> PROBLEM DESCRIPTION: Every line of the entries that holds the word "AGENTS" is to be copied.

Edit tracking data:
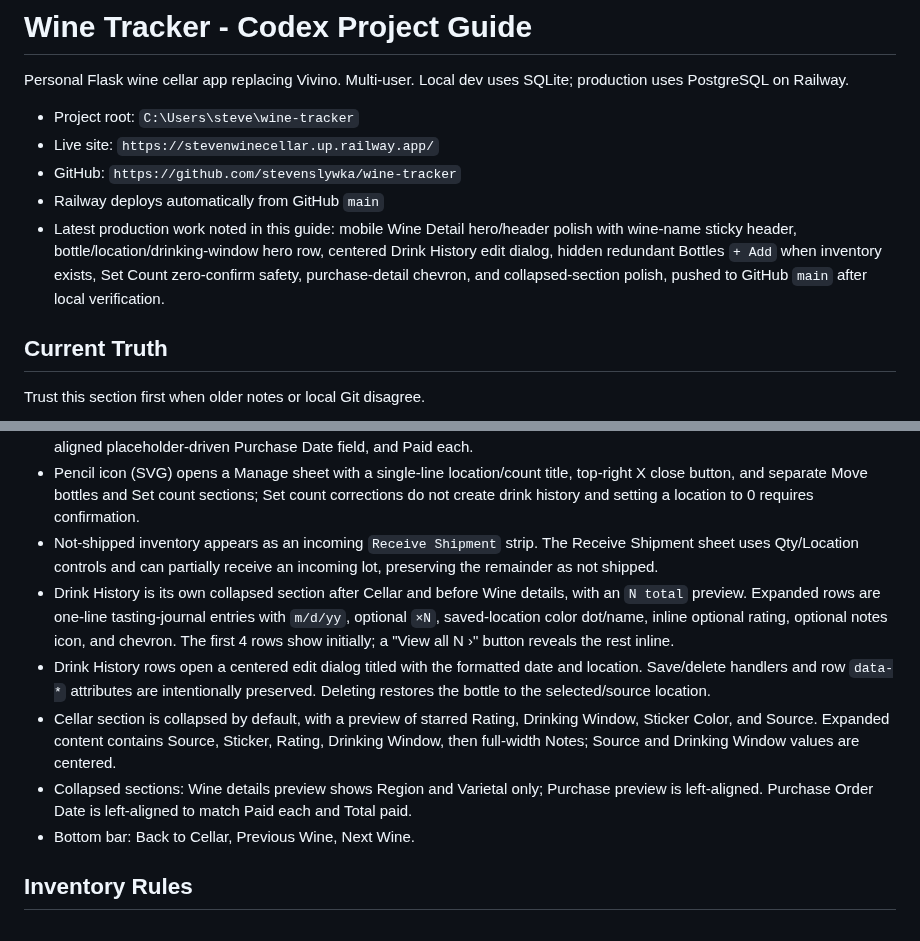
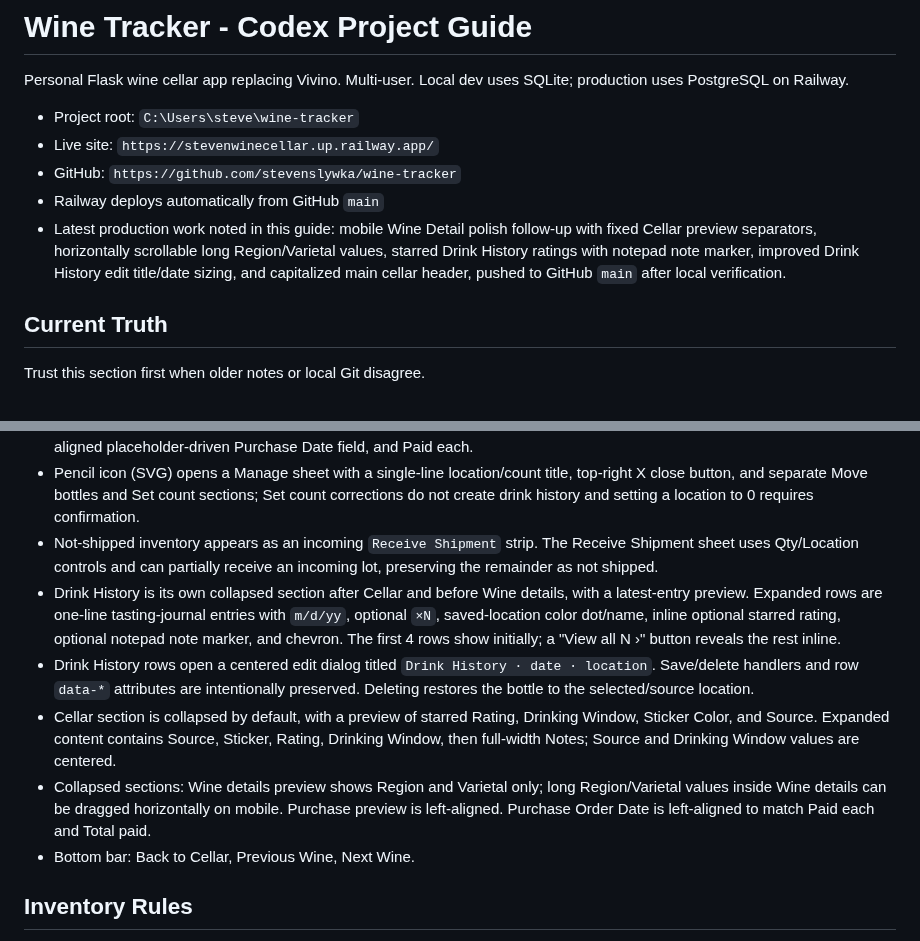
Before and after one commit to stevenslywka/wine-tracker, a Markdown page: AGENTS.md, 2 parts joined by grey strips. Drawn GitHub-style.

Commit message:
Polish mobile detail follow-up

```diff
--- a/AGENTS.md
+++ b/AGENTS.md
@@ -6,7 +6,7 @@ Personal Flask wine cellar app replacing Vivino. Multi-user. Local dev uses SQLi
 - Live site: `https://stevenwinecellar.up.railway.app/`
 - GitHub: `https://github.com/stevenslywka/wine-tracker`
 - Railway deploys automatically from GitHub `main`
-- Latest production work noted in this guide: mobile Wine Detail hero/header polish with wine-name sticky header, bottle/location/drinking-window hero row, centered Drink History edit dialog, hidden redundant Bottles `+ Add` when inventory exists, Set Count zero-confirm safety, purchase-detail chevron, and collapsed-section polish, pushed to GitHub `main` after local verification.
+- Latest production work noted in this guide: mobile Wine Detail polish follow-up with fixed Cellar preview separators, horizontally scrollable long Region/Varietal values, starred Drink History ratings with notepad note marker, improved Drink History edit title/date sizing, and capitalized main cellar header, pushed to GitHub `main` after local verification.
 
 ## Current Truth
 
@@ -50,10 +50,10 @@ File: `templates/detail.html`; route: `GET /wine/<id>` from `app.py -> wine_deta
 - `+` opens Add bottles, prefilled to that location, with side-by-side Qty/Location controls. `Not Shipped` appears as a Location option and maps to lot status `not_shipped`; saved locations map to `in_collection`. Purchase details include Source, a left-aligned placeholder-driven Purchase Date field, and Paid each.
 - Pencil icon (SVG) opens a Manage sheet with a single-line location/count title, top-right X close button, and separate Move bottles and Set count sections; Set count corrections do not create drink history and setting a location to 0 requires confirmation.
 - Not-shipped inventory appears as an incoming `Receive Shipment` strip. The Receive Shipment sheet uses Qty/Location controls and can partially receive an incoming lot, preserving the remainder as not shipped.
-- Drink History is its own collapsed section after Cellar and before Wine details, with an `N total` preview. Expanded rows are one-line tasting-journal entries with `m/d/yy`, optional `×N`, saved-location color dot/name, inline optional rating, optional notes icon, and chevron. The first 4 rows show initially; a "View all N ›" button reveals the rest inline.
-- Drink History rows open a centered edit dialog titled with the formatted date and location. Save/delete handlers and row `data-*` attributes are intentionally preserved. Deleting restores the bottle to the selected/source location.
+- Drink History is its own collapsed section after Cellar and before Wine details, with a latest-entry preview. Expanded rows are one-line tasting-journal entries with `m/d/yy`, optional `×N`, saved-location color dot/name, inline optional starred rating, optional notepad note marker, and chevron. The first 4 rows show initially; a "View all N ›" button reveals the rest inline.
+- Drink History rows open a centered edit dialog titled `Drink History · date · location`. Save/delete handlers and row `data-*` attributes are intentionally preserved. Deleting restores the bottle to the selected/source location.
 - Cellar section is collapsed by default, with a preview of starred Rating, Drinking Window, Sticker Color, and Source. Expanded content contains Source, Sticker, Rating, Drinking Window, then full-width Notes; Source and Drinking Window values are centered.
-- Collapsed sections: Wine details preview shows Region and Varietal only; Purchase preview is left-aligned. Purchase Order Date is left-aligned to match Paid each and Total paid.
+- Collapsed sections: Wine details preview shows Region and Varietal only; long Region/Varietal values inside Wine details can be dragged horizontally on mobile. Purchase preview is left-aligned. Purchase Order Date is left-aligned to match Paid each and Total paid.
 - Bottom bar: Back to Cellar, Previous Wine, Next Wine.
 
 ## Inventory Rules
```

> WORKED SOLUTION:
Before and after one commit to stevenslywka/wine-tracker, a Markdown page: AGENTS.md, 2 parts joined by grey strips. Drawn GitHub-style.
--- a/AGENTS.md
+++ b/AGENTS.md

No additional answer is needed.